> [WHAT YOU NEED TO DO] Give only the number of lines in the data that contain the word "render".

> [EXCERPTED DATA]
* * * *

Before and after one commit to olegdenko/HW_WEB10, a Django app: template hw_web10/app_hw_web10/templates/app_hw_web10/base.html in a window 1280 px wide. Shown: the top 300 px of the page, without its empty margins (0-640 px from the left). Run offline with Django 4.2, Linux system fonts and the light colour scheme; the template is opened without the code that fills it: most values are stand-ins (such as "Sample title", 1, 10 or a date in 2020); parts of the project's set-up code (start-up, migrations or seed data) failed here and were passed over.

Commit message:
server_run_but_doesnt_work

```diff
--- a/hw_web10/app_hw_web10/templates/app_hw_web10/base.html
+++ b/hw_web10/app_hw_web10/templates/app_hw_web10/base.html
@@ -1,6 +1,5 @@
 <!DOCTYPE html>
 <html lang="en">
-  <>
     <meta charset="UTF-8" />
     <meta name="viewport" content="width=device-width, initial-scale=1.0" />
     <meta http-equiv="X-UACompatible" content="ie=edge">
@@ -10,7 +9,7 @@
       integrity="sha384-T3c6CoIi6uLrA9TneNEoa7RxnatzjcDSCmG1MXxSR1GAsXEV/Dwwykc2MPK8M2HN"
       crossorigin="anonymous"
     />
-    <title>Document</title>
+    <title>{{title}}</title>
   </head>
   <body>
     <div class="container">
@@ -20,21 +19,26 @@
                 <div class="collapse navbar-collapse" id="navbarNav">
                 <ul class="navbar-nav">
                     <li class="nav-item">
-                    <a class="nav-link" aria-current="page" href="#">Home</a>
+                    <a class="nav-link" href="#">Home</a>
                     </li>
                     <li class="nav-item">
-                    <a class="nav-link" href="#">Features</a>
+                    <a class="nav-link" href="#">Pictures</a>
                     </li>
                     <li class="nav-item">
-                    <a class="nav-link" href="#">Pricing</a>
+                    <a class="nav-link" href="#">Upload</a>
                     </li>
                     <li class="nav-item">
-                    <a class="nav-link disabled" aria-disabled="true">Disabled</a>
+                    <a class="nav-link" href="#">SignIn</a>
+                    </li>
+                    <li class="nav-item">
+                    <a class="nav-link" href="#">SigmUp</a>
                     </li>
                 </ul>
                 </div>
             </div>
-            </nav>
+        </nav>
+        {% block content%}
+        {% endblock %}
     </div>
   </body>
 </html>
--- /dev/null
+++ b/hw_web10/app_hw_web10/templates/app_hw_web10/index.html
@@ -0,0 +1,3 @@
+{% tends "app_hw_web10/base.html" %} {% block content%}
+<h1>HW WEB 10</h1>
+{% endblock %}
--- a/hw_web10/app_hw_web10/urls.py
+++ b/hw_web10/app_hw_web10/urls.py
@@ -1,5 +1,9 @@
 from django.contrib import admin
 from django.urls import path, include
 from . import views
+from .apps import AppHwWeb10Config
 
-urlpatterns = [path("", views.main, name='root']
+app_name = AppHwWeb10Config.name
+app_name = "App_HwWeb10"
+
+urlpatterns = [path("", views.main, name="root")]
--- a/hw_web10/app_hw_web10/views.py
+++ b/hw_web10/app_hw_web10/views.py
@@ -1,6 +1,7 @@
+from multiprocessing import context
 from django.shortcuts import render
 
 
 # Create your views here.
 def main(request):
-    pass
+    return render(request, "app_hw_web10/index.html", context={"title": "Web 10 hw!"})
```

* * * *

> [REPLY] 2